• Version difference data
★ ★ ★ ★ ★ ★ ★
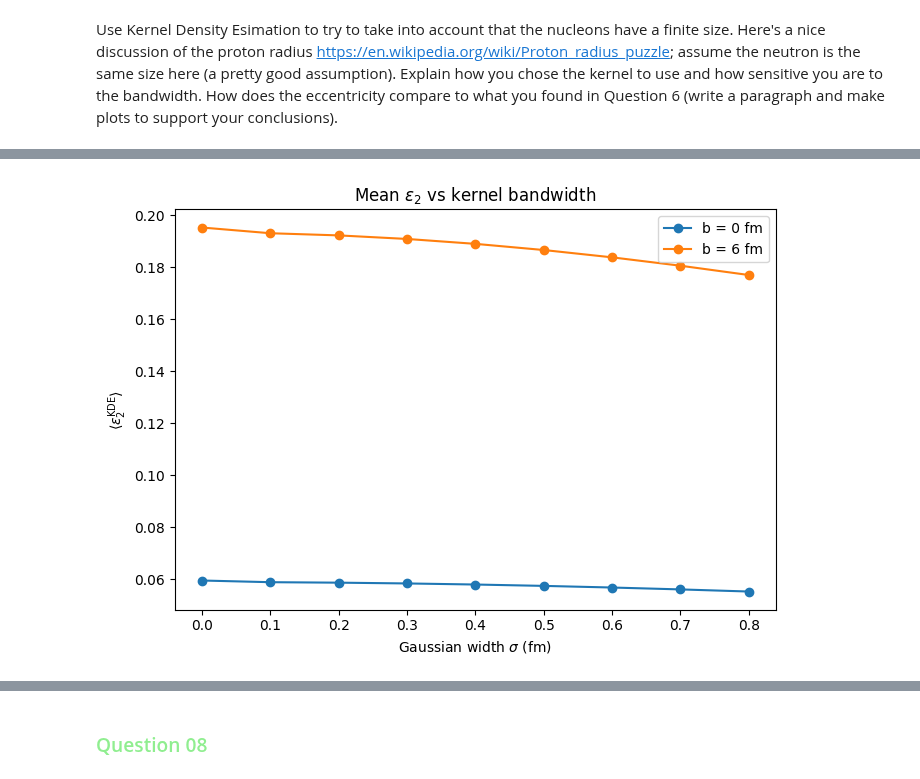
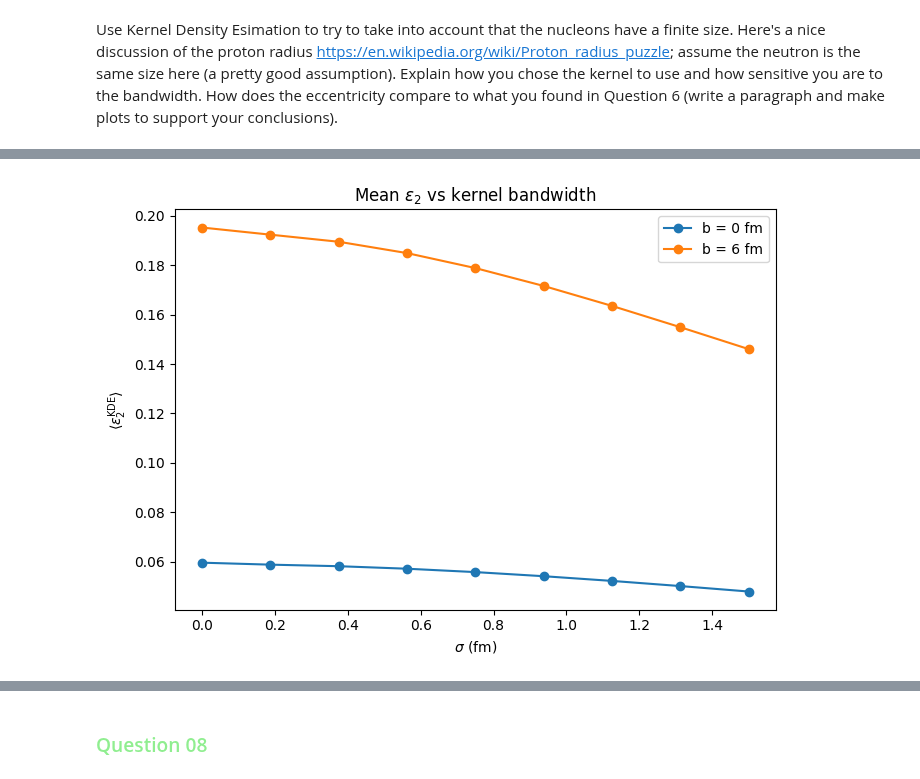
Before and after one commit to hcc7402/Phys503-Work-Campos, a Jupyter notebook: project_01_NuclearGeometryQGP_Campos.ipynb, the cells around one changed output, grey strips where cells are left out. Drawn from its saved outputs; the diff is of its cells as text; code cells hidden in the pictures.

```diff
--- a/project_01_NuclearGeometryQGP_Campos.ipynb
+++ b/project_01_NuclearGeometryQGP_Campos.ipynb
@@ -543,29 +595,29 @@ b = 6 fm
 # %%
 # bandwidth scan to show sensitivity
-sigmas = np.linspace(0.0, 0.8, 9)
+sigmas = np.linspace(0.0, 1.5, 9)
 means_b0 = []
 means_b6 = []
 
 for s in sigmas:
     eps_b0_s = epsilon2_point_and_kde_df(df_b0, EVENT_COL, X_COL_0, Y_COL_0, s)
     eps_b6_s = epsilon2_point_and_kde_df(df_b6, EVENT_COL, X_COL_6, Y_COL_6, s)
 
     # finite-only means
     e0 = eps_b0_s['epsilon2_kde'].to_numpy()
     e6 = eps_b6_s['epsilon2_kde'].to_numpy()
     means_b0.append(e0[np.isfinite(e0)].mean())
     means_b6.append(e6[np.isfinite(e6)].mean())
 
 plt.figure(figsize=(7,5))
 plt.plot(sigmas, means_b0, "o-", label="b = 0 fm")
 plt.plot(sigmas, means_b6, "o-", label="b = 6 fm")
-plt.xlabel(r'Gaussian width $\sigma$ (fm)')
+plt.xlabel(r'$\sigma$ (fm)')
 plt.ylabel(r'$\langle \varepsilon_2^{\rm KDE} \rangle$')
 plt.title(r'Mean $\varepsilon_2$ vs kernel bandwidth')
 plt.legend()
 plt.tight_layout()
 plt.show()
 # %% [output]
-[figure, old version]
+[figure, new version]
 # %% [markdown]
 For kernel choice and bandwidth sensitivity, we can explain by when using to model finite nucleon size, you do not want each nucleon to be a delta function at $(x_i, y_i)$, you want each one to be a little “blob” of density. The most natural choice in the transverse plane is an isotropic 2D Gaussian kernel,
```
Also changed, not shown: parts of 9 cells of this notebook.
★ ★ ★ ★ ★ ★ ★
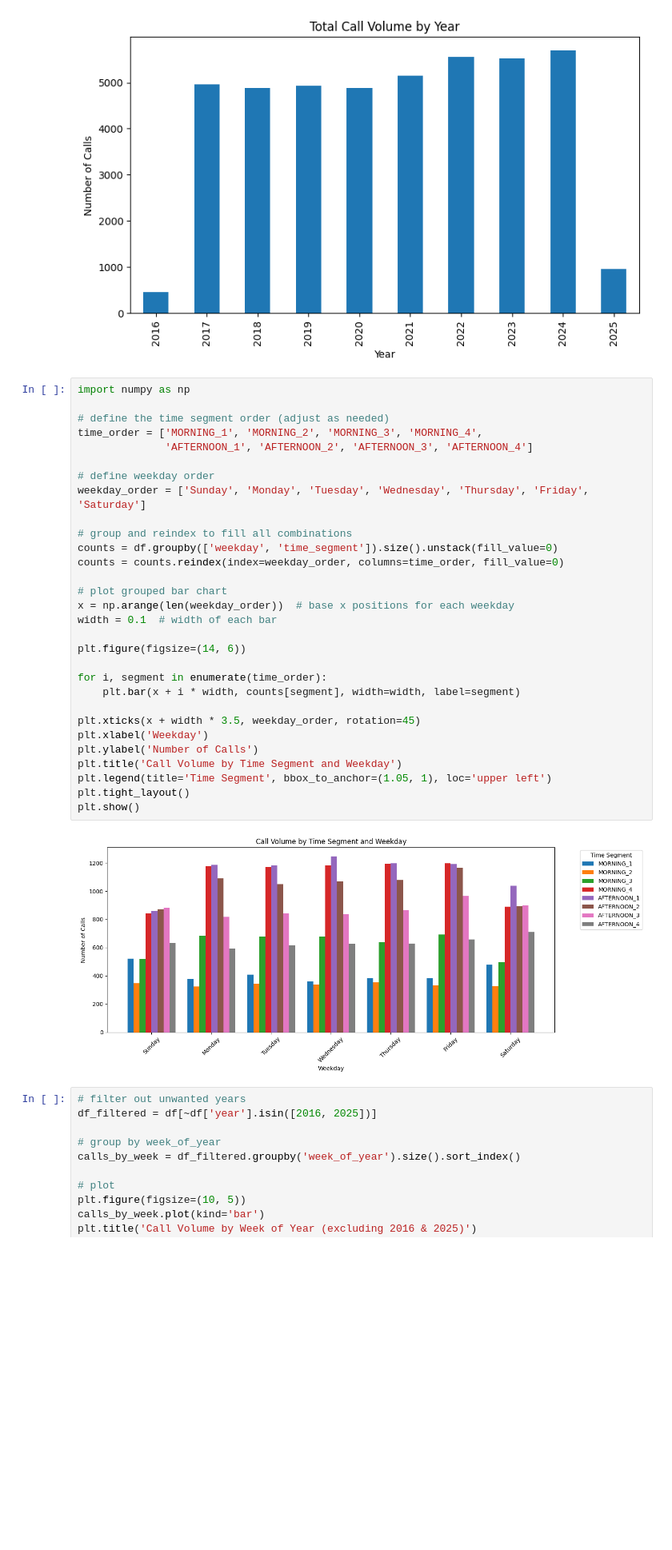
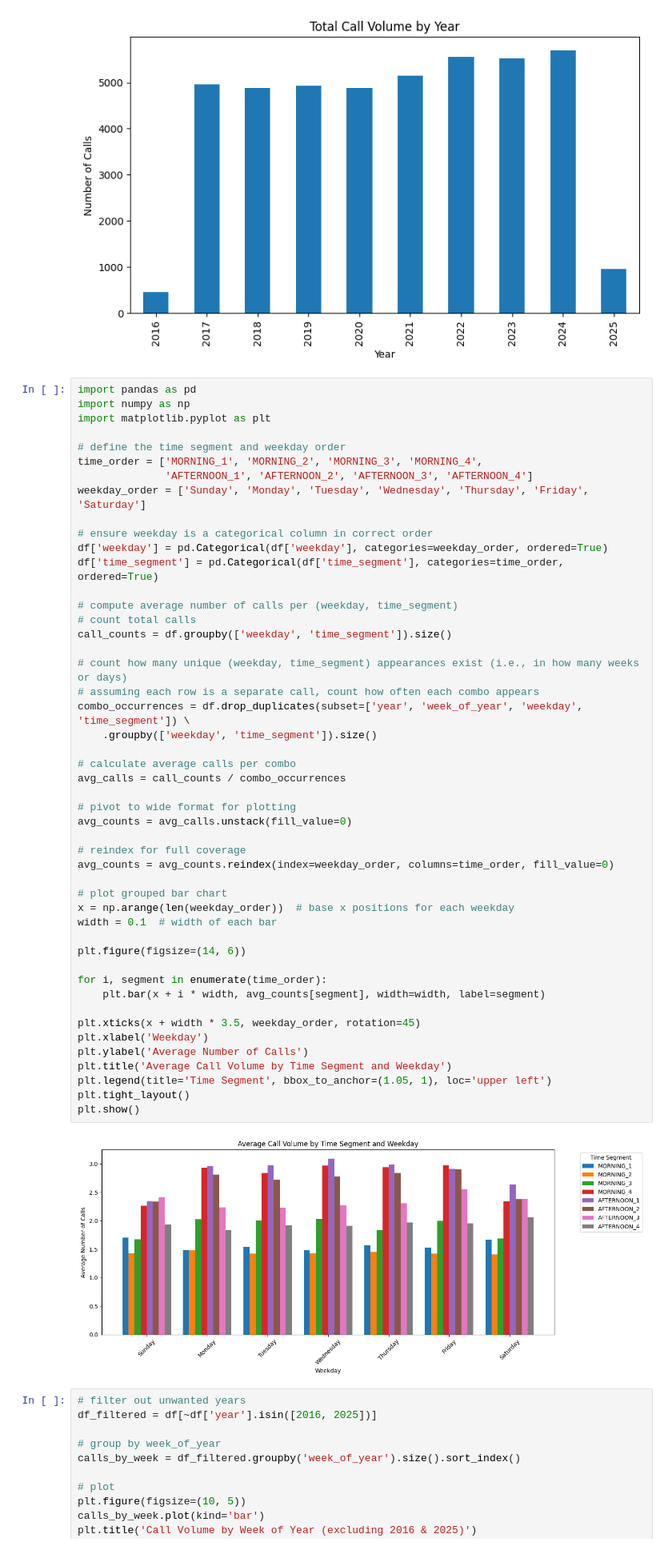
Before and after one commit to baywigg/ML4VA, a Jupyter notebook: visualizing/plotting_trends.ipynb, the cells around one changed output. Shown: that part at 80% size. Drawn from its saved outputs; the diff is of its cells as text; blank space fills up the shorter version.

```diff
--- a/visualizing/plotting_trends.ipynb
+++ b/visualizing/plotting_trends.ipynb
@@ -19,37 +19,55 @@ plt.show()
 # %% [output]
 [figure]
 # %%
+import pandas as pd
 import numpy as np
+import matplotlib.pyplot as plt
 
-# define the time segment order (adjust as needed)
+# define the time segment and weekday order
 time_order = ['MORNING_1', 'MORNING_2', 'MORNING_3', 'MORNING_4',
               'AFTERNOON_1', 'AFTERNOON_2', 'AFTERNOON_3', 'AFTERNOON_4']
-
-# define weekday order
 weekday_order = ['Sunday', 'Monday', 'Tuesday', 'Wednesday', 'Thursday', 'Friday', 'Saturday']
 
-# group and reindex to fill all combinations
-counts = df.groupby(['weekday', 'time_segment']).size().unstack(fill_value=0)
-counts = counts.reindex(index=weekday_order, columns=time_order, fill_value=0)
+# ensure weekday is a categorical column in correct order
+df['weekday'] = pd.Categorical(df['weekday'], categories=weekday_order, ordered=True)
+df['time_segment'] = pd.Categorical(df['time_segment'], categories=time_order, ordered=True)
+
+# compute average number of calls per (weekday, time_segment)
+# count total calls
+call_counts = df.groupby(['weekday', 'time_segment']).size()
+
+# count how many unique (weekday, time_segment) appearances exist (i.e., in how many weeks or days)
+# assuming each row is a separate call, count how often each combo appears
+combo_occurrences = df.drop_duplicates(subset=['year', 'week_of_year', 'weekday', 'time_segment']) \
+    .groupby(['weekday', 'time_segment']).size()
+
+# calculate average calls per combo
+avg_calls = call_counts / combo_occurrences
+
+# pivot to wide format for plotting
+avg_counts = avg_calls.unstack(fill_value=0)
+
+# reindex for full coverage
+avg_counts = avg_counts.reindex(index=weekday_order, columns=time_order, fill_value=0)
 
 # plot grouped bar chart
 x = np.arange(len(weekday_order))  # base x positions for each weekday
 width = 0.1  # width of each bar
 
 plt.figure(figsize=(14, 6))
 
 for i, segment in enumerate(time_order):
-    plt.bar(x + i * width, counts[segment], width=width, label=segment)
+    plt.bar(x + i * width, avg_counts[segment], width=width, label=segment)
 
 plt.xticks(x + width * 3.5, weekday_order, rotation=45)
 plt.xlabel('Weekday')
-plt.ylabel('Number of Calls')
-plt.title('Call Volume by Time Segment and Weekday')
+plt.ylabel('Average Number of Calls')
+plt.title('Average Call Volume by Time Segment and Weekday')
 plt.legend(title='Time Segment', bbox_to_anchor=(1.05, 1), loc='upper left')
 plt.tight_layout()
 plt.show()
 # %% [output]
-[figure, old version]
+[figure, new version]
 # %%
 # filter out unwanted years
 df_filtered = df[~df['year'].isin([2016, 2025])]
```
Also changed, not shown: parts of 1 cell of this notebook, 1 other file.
★ ★ ★ ★ ★ ★ ★
• Problem
Whenever a line of the data above includes the word "categories", copy that line.

• Result for this exercise
+df['weekday'] = pd.Categorical(df['weekday'], categories=weekday_order, ordered=True)
+df['time_segment'] = pd.Categorical(df['time_segment'], categories=time_order, ordered=True)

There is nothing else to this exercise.